BIG reports bullying is parents' biggest fear in children's transition to secondary school

Following a survey of 7,000 pupils, the Bullying Intervention Group (BIG) has put together a picture of how schools deal with bullying. According to the survey, bullying is the number one worry for parents and pupils when thinking about the transition to secondary school.

Asked to name anything that was worrying them about their child’s transition to secondary school, 80% of parents cited in-person bullying followed by performance at school 76% and making friends, 73%. Suffering bullying was also the top concern, for two thirds of children. 

Pupils in schools that are members of BIG were asked to rate how well their school deals with bullying.

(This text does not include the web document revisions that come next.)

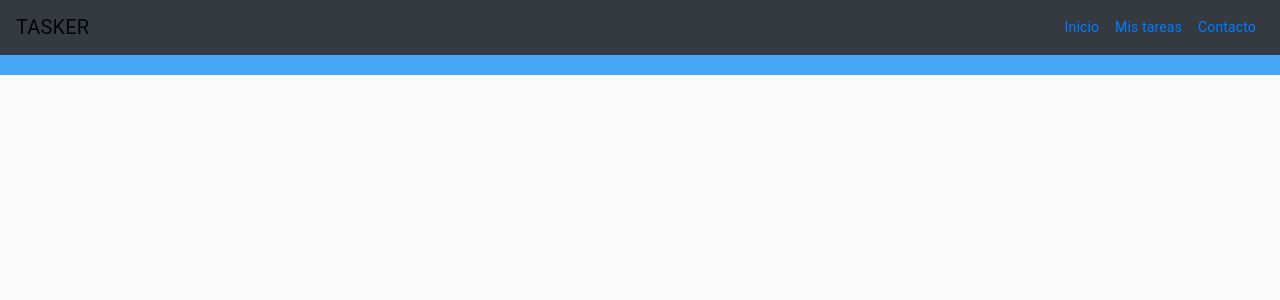
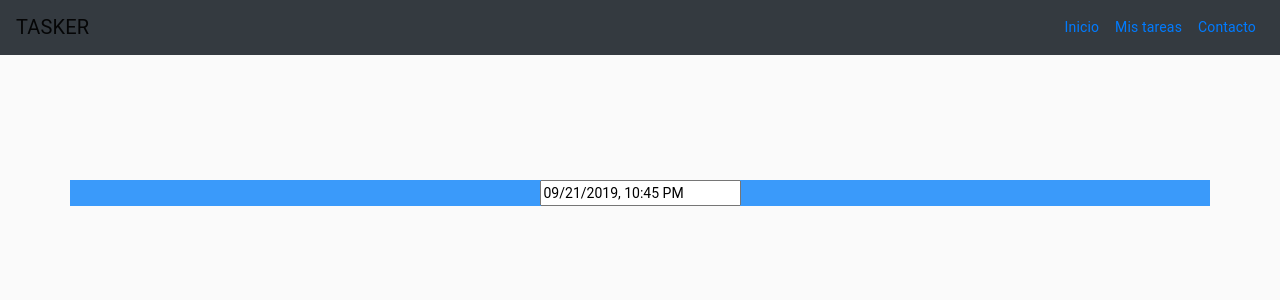
Before and after one commit to ManuFerrer094/tasker, a React (Create React App) app: page /contacto in a window 1280 px wide. Shown: the top 300 px of the page. Built offline with nearby package versions, Linux system fonts and the light colour scheme.

Commit message:
WIP Datepicker-React

```diff
--- a/package.json
+++ b/package.json
@@ -3,9 +3,15 @@
   "version": "0.1.0",
   "private": true,
   "dependencies": {
+    "@material-ui/core": "^4.4.3",
+    "axios": "^0.19.0",
     "bootstrap": "^4.3.1",
+    "moment": "^2.24.0",
     "react": "^16.9.0",
+    "react-datepicker": "^2.9.6",
     "react-dom": "^16.9.0",
+    "react-jsx": "^1.0.0",
+    "react-mail-form": "^2.0.2",
     "react-router-dom": "^5.0.1",
     "react-scripts": "3.1.2",
     "reactstrap": "^8.0.1"
--- a/src/App.js
+++ b/src/App.js
@@ -14,6 +14,7 @@ class App extends React.Component {
           <Minavbar></Minavbar>
           <FixedContainer></FixedContainer>
 
+
         </div>
       </Router>
     );
--- a/src/Componentes/Contacto.js
+++ b/src/Componentes/Contacto.js
@@ -1,14 +1,30 @@
 import React from "react";
-import FixedContainer from "./FixedContainer";
+import DatePicker from "react-datepicker";
+
+import "react-datepicker/dist/react-datepicker.css";
+
+// CSS Modules, react-datepicker-cssmodules.css
+// import 'react-datepicker/dist/react-datepicker-cssmodules.css';
 
 class Contacto extends React.Component {
+  state = {
+    startDate: new Date()
+  };
+
+  handleChange = date => {
+    this.setState({
+      startDate: date
+    });
+  };
+
   render() {
     return (
-      <div>
-
-      </div>
+      <DatePicker
+        selected={this.state.startDate}
+        onChange={this.handleChange}showTimeSelect
+        dateFormat="Pp"locale="es"
+      />
     );
   }
 }
-
 export default Contacto;
--- a/src/Componentes/FixedContainer.js
+++ b/src/Componentes/FixedContainer.js
@@ -1,16 +1,17 @@
 import React from 'react';
 import CssBaseline from '@material-ui/core/CssBaseline';
 import Typography from '@material-ui/core/Typography';
-import Container from '@material-ui/core/Container';
 import '../estilos/FixedContainerStyles.css';
 import Homepage from './Homepage';
 import Tareas from './Tareas';
 import Contacto from './Contacto';
 import { BrowserRouter as Router, Route, Switch } from "react-router-dom";
+import { Container,Row, Col } from 'reactstrap';
 export default function FixedContainer() {
   return (
     <React.Fragment>
       <CssBaseline />
+      <Col>
       <Container className="Traca" fixed maxWidth="xl">
       <Switch>
             <Route className="POLO" path="/homepage" component={Homepage}/>
@@ -18,6 +19,7 @@ export default function FixedContainer() {
             <Route path="/contacto" component={Contacto} />
       </Switch>
       </Container>
+      </Col>
     </React.Fragment>
   );
 }
--- a/src/Componentes/Tareas.js
+++ b/src/Componentes/Tareas.js
@@ -1,17 +1,27 @@
 import React from "react";
- import {Card,CardImg,CardBody,CardTitle,CardSubtitle,CardText,Button} from "reactstrap";
-
+import {Card,CardImg,CardBody,CardTitle,CardSubtitle,CardText,Button} from "reactstrap";
+import '../estilos/estiloBotones.css';
 class Tareas extends React.Component {
+  constructor() {
+    super();
+    this.state = {
+      titulo : 'Hola',
+      textoTarea : 'Esto es la descripción de la tarea número 1'
+    }
+  }
+  handleChange = (e) =>{
+    this.setState({value: e.target.value});
+  }
   render() {
     return (
       <div>
       <Card>
         <CardImg top width="100%" src="/assets/318x180.svg" alt="Card image cap" />
         <CardBody>
-          <CardTitle>Card title</CardTitle>
-          <CardSubtitle>Card subtitle</CardSubtitle>
-          <CardText>Some quick example text to build on the card title and make up the bulk of the card's content.</CardText>
-          <Button>Button</Button>
+          <CardTitle></CardTitle>
+          <CardSubtitle>{this.state.titulo}</CardSubtitle>
+          <CardText>{this.state.textoTarea}</CardText>
+          <Button className="centrado">Comenzar</Button>
         </CardBody>
       </Card>
     </div>
--- a/src/estilos/FixedContainerStyles.css
+++ b/src/estilos/FixedContainerStyles.css
@@ -2,5 +2,12 @@
     display: inline-block;
 }
 .Traca{
-    background-color: rgb(72, 167, 245);
+    background-color: rgb(58, 154, 250);
+    /*IMPORTANTE*/
+    display: flex;
+    justify-content: center;
+    align-items: center;
+    margin:10%;
+    width: 100%;
+    height: 100%;
 }
```
Also changed, not shown: src/estilos/estiloBotones.css (added), 1 other file (tests, documents, lock files or other folders).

Schools described as 'not dealing with it very well at all' were compared with those that are dealing with it 'very well'. A picture emerged of the different ways schools go about preventing and reducing bullying.

Ineffective schools tended to rely excessively on assemblies or lessons and were doing far less of the other activities such as engaging pupils themselves in anti-bullying programmes. The successful schools on the other hand were using many strategies simultaneously including 'teaching people to respect others who are different' and resolving incidents so that they 'get it to stop' three times more often than their ineffective counterparts.

The harder more intractable cases starkly demonstrate the vital difference:  Effective schools were six times more likely to resolve the cases of those who were bullied 'a lot'. They also run peer support schemes and teach pupils how to stay safe online.

In the weaker schools, pupils were reluctant to report the bullying for it was likely to make things worse and their fears were justified. This happened to 51% of the pupils who were bullied ‘a lot’ who went so far as to report it.

BIG runs a national award scheme and offers schools support, advice, training and resources. The BIG Award for excellence in bullying intervention is a goal that hundreds of schools are working towards. Those who achieve this national award show innovative and thoughtful approaches that suit their school population and involve their students, staff and parents in a joint effort. Prospective parents should ask the schools they visit whether they are working towards the BIG Award. They could encourage schools to begin working towards a proven, successful way of reducing bullying and dealing with it successfully if it occurs.

Learn more about the BIG Award.